## Printable Description of the Balance Shuffle (PDF)

Equipment:

• A straight (non-warped) 8 ft. length 2" x 4".
• A line (tape/paint) on each end of the board twelve inches from each end.

Measurements:

• There is no limit to the number of attempts or time allowed to complete this challenge.
• Children start at separate ends of a 2" x 4", behind lines.
• Children travel on the 4" side of the board.
• The two youngsters use each other for balance to switch places or travel to the opposite end of the board without falling off the board or without touching the ground with any body part.
• Once youngsters have switched sides and traveled to the opposite end of the board (to the twelve-inch zone) they must repeat the task to get back to their original side or position.
• Children start the entire task over if any body part touches the ground.

Starting and Stopping:

• There is no time limit.
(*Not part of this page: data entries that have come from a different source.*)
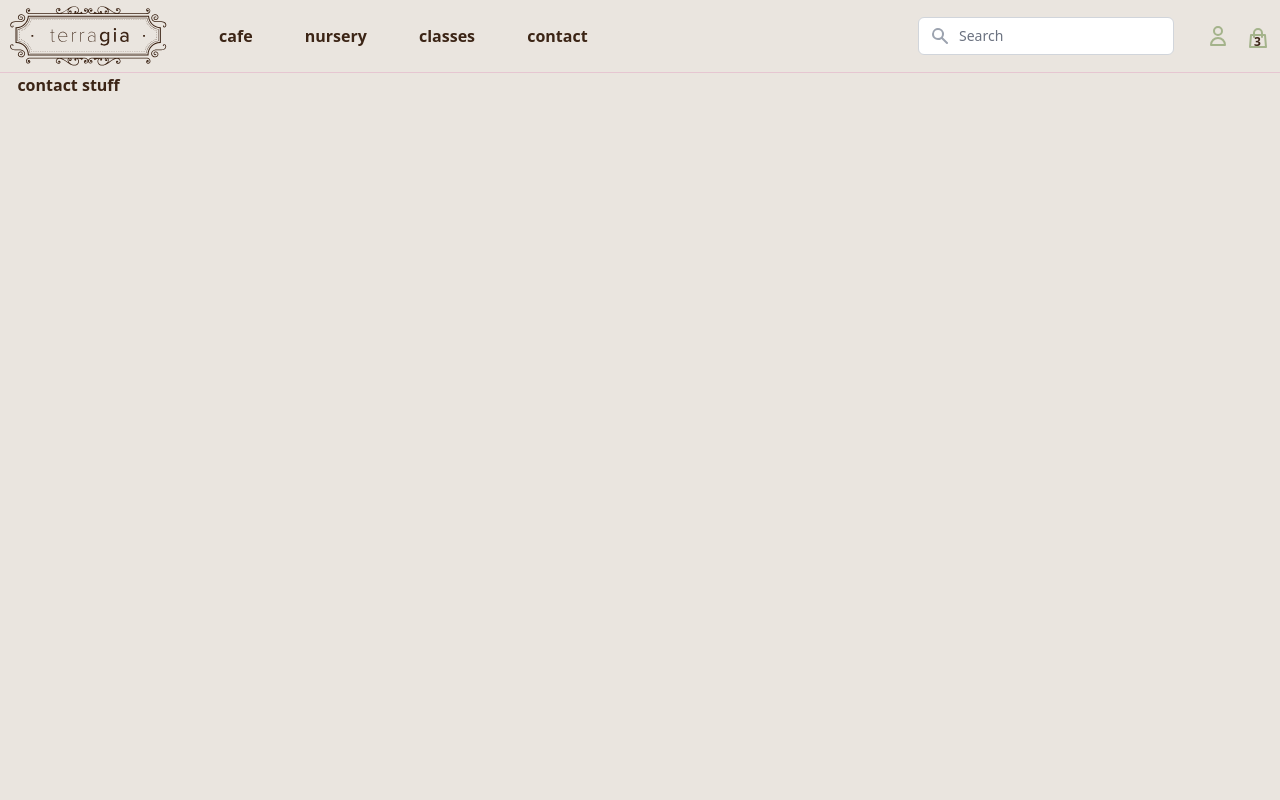
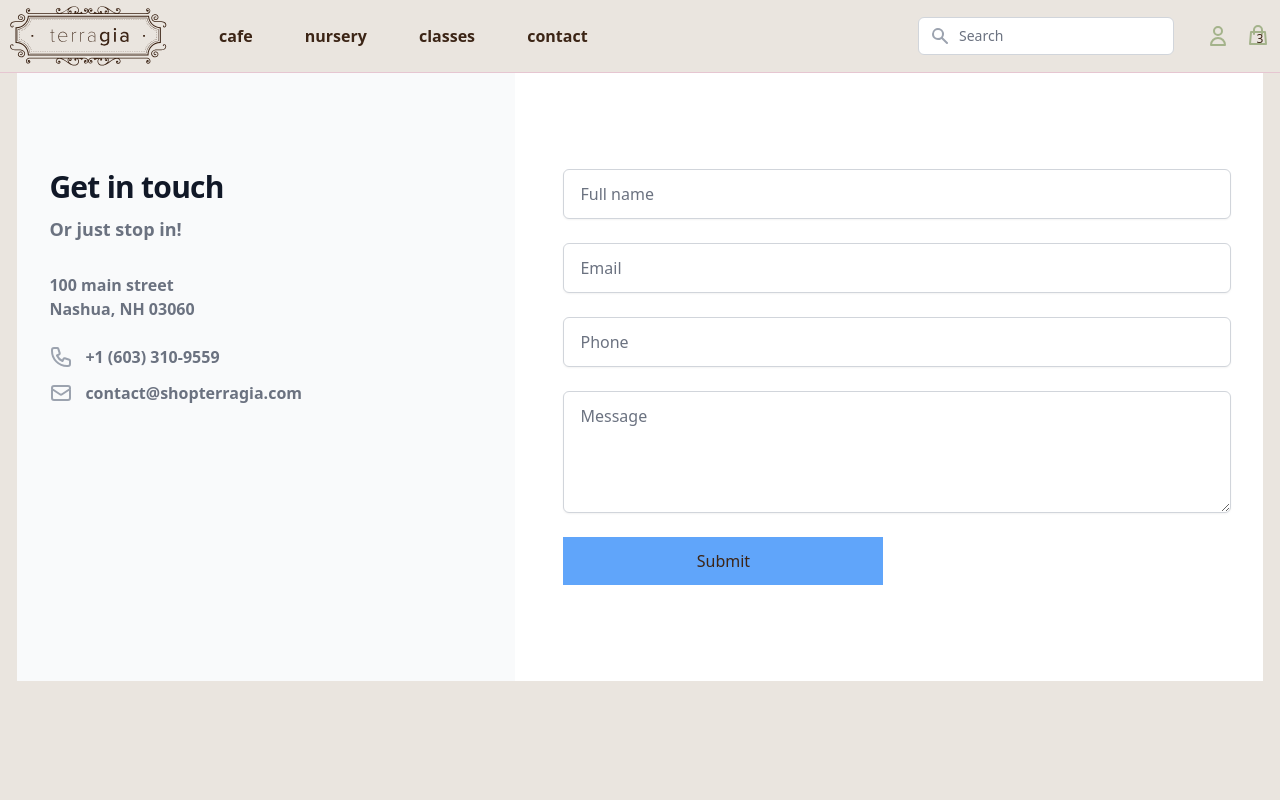
Before and after one commit to markelbag/TerraGia, a Gatsby site: page /contact in a window 1280 px wide. Shown: the top 800 px of the page. Built offline with nearby package versions, Linux system fonts and the light colour scheme; Gatsby itself is replaced by a stand-in of ours.

Commit message:
added contact page

```diff
--- a/package.json
+++ b/package.json
@@ -8,6 +8,7 @@
     "@fontsource/raleway": "^4.5.0",
     "@heroicons/react": "^1.0.5",
     "@tailwindcss/aspect-ratio": "^0.3.0",
+    "@tailwindcss/forms": "^0.3.4",
     "gatsby": "^4.0.0",
     "gatsby-plugin-gatsby-cloud": "^4.0.0",
     "gatsby-plugin-image": "^2.0.0",
--- a/src/components/cart/cartIcon.js
+++ b/src/components/cart/cartIcon.js
@@ -1,9 +1,17 @@
 import React from "react"
-import { Link } from "gatsby"
+import { useState } from "react"
+import QuickView from "./quickView"
 
 const CartIcon = () => {
+  const [show, setShow] = useState(false)
+  const handleClick = () => {
+    setShow(true)
+  }
+
   return (
-    <Link to="/">
+    <div>
+      {show && <QuickView  show={show} setShow={setShow} />}
+    <button onClick={() => handleClick()}>
       <svg
         xmlns="http://www.w3.org/2000/svg"
         className="h-6 w-6"
@@ -21,7 +29,8 @@ const CartIcon = () => {
       <div className="-mt-4 ml-2 flex">
         <div className="text-xs w-3 h-3">3</div>
       </div>
-    </Link>
+    </button>
+    </div>
   )
 }
 
--- a/src/components/cart/quickView.js
+++ b/src/components/cart/quickView.js
@@ -0,0 +1,25 @@
+import React from "react"
+import { createPortal } from "react-dom"
+import "./quickview.css"
+
+const QuickView = ({ show, setShow, props }) => {
+  const content = show && (
+    <div>
+      <div className="backdrop" >
+        <div className="flex h-full">
+          <div className="flex w-full justify-center items-center">
+            <div className=" w-80 h-auto modal pl-6">
+              items
+              <button className="pl-28" onClick={() => setShow(false)}>
+                Close
+              </button>
+            </div>
+          </div>
+        </div>
+      </div>
+    </div>
+  )
+  return createPortal(content, document.body)
+}
+
+export default QuickView
--- /dev/null
+++ b/src/components/cart/quickview.css
@@ -0,0 +1,18 @@
+.backdrop {
+    position: fixed;
+    margin-top: 73px;
+    top: 0;
+    left: 0;
+    width: 100%;
+    height: 800px;
+    z-index: 90;
+    background: rgba(0, 0, 0, 0.33);
+  }
+
+  .modal {
+    background-color: #EAE5DF;
+    ;
+  }
+  .tgGreen {
+    color: #5AA295;
+}
--- /dev/null
+++ b/src/components/store/CartProvider.js
@@ -0,0 +1,21 @@
+import CartContext from './cart-context';
+
+const CartProvider = props => {
+    const addItemToCartHandler = item => {};
+
+    const removeItemFromCartHandler = id => {};
+
+    const CartContext = {
+        items: [],
+        totalAmount: 0,
+        addItem: addItemToCartHandler,
+        removeItem: removeItemFromCartHandler
+    };
+
+    return <CartContext.Provider value={CartContext}>
+        {props.children}
+    </CartContext.Provider>
+
+}
+
+export default CartProvider
--- /dev/null
+++ b/src/components/store/cart-context.js
@@ -0,0 +1,10 @@
+import React from 'react';
+
+const CartContext = React.createContext({
+    items: [],
+    totalAmount: 0,
+    addItem: (item) => {},
+    removeItem: (id) => {}
+})
+
+export default CartContext;
--- a/src/pages/contact.js
+++ b/src/pages/contact.js
@@ -1,12 +1,117 @@
 import * as React from "react"
 import Layout from "../components/layout"
 import Seo from "../components/seo"
+import { MailIcon, PhoneIcon } from '@heroicons/react/outline'
 
 const Contact = () => {
   return (
     <Layout>
       <Seo title="Contact" />
-      contact stuff
+      <div className="relative bg-white">
+      <div className="absolute inset-0">
+        <div className="absolute inset-y-0 left-0 w-1/2 bg-gray-50" />
+      </div>
+      <div className="relative max-w-7xl mx-auto lg:grid lg:grid-cols-5">
+        <div className="bg-gray-50 py-16 px-4 sm:px-6 lg:col-span-2 lg:px-8 lg:py-24 xl:pr-12">
+          <div className="max-w-lg mx-auto">
+            <h2 className="text-2xl font-extrabold tracking-tight text-gray-900 sm:text-3xl">Get in touch</h2>
+            <p className="mt-3 text-lg leading-6 text-gray-500">
+              Or just stop in!
+            </p>
+            <dl className="mt-8 text-base text-gray-500">
+              <div>
+                <dt className="sr-only">Postal address</dt>
+                <dd>
+                  <p>100 main street</p>
+                  <p>Nashua, NH 03060</p>
+                </dd>
+              </div>
+              <div className="mt-6">
+                <dt className="sr-only">Phone number</dt>
+                <dd className="flex">
+                  <PhoneIcon className="flex-shrink-0 h-6 w-6 text-gray-400" aria-hidden="true" />
+                  <span className="ml-3">+1 (603) 310-9559</span>
+                </dd>
+              </div>
+              <div className="mt-3">
+                <dt className="sr-only">Email</dt>
+                <dd className="flex">
+                  <MailIcon className="flex-shrink-0 h-6 w-6 text-gray-400" aria-hidden="true" />
+                  <span className="ml-3">contact@shopterragia.com</span>
+                </dd>
+              </div>
+            </dl>
+
+          </div>
+        </div>
+        <div className="bg-white py-16 px-4 sm:px-6 lg:col-span-3 lg:py-24 lg:px-8 xl:pl-12">
+          <div className="max-w-lg mx-auto lg:max-w-none">
+            <form action="#" method="POST" className="grid grid-cols-1 gap-y-6">
+              <div>
+                <label htmlFor="full-name" className="sr-only">
+                  Full name
+                </label>
+                <input
+                  type="text"
+                  name="full-name"
+                  id="full-name"
+                  autoComplete="name"
+                  className="block w-full shadow-sm py-3 px-4 placeholder-gray-500 focus:ring-indigo-500 focus:border-indigo-500 border-gray-300 rounded-md"
+                  placeholder="Full name"
+                />
+              </div>
+              <div>
+                <label htmlFor="email" className="sr-only">
+                  Email
+                </label>
+                <input
+                  id="email"
+                  name="email"
+                  type="email"
+                  autoComplete="email"
+                  className="block w-full shadow-sm py-3 px-4 placeholder-gray-500 focus:ring-indigo-500 focus:border-indigo-500 border-gray-300 rounded-md"
+                  placeholder="Email"
+                />
+              </div>
+              <div>
+                <label htmlFor="phone" className="sr-only">
+                  Phone
+                </label>
+                <input
+                  type="text"
+                  name="phone"
+                  id="phone"
+                  autoComplete="tel"
+                  className="block w-full shadow-sm py-3 px-4 placeholder-gray-500 focus:ring-indigo-500 focus:border-indigo-500 border-gray-300 rounded-md"
+                  placeholder="Phone"
+                />
+              </div>
+              <div>
+                <label htmlFor="message" className="sr-only">
+                  Message
+                </label>
+                <textarea
+                  id="message"
+                  name="message"
+                  rows={4}
+                  className="block w-full shadow-sm py-3 px-4 placeholder-gray-500 focus:ring-indigo-500 focus:border-indigo-500 border border-gray-300 rounded-md"
+                  placeholder="Message"
+                  defaultValue={''}
+                />
+              </div>
+              <div>
+                <button
+                  type="submit"
+                  className="w-80 h-12 bg-blue-400"
+                >
+                  Submit
+                </button>
+              </div>
+            </form>
+          </div>
+        </div>
+      </div>
+    </div>
     </Layout>
   )
 }
--- a/tailwind.config.js
+++ b/tailwind.config.js
@@ -10,5 +10,6 @@ module.exports = {
   plugins: [
     'gatsby-plugin-postcss',
     require('@tailwindcss/aspect-ratio'),
+    require('@tailwindcss/forms'),
   ],
 }
```
Also changed, not shown: 1 other file.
Children can take as long as they need to complete the task.
• The challenge starts over once a body part touches the ground.

Challenge Diagram:

1 and 2 represent the youngsters and their positions on the 2" x 4" board.

 (Diagram 1) (Diagram 2) (Diagram 3) (Diagram 4) _1_________2_ _____12______ _____21______ _2_________1_ Start Travel to middle Switch positions Travel to end

• This task requires critical thinking and problem solving by the two children and therefore takes some time as they work out the various ways to travel from one end of the board to the other.
• Youngsters are encouraged to work cooperatively to find various ways to solve this challenge.
• Walk slowly and keep eyes on partner.
• Keep arms extended to your side for balance.
• Talk and work together to solve the problem.

• Practice on a wider surface (i.e., 2" x 6", a low balance beam, a line on the floor, a bench or a bleacher).
• Balance activities and cooperative games or initiatives.

Ideas for Adapting Challenge for Students with Disabilities:

• Use bubble wrap for visually impaired students
• Have students in wheelchair keep both wheels one two lines on the gym floor
• Use lines on the gym floor
• Place two ropes on the floor, vary width of the ropes
• Use a Balance bench - individual walks and steps over pylon (bench is 12" wide)
• Use a balance bench - individual walks and steps over bean bag
• Propel wheelchair over floor beam
• Have students commando crawl down bench

Gabbard, C., LeBlanc, B., & Lowy, S. (1994). Physical education for children: Building the foundation (2nd ed.). Englewood Cliffs, NJ: Prentice Hall. (Chapter 13: Movement Awareness, pp. 233-258; Balance Enhancement Chart p. 239).

Gallahue, D. (1996). Developmental physical education for today's children (3rd ed.). Dubuque, IA: Brown & Benchmark. (Chapter 16: Fundamental Stability Skill Themes, 258-278).

Graham, G., Holt/Hale, S. & Parker, M. (1998). Children Moving: A reflective approach to teaching physical education (4th Edition). Mayfield: Mountain View, California.(Chapter 23: Balancing, pp. 367-394 and Chapter 25: Skill Themes in Gymnastics, pp. 437-450).

Holt/Hale, S. (1993). On the move: Lesson plans to accompany children moving. Mountain View, CA: Mayfield. (Balance, pp. 34-47).

Hopple, C. (1995). Teaching for outcomes in elementary physical education. Champaign, IL: Human Kinetics. (Chapter 6: Non-Locomotor Skills, pp. 108-113).

Pangrazi, R., & Dauer, V. (1992). Dynamic physical education for elementary school children (10th ed.). New York, NY: MacMillian. (Chapter 19, pp. 422-427).

Werner, P. (1994). Teaching children gymnastics: Becoming a master teacher. Champaign, IL: Human Kinetics. (Chapter 7: Learning Experiences for Statics, pp. 75-100).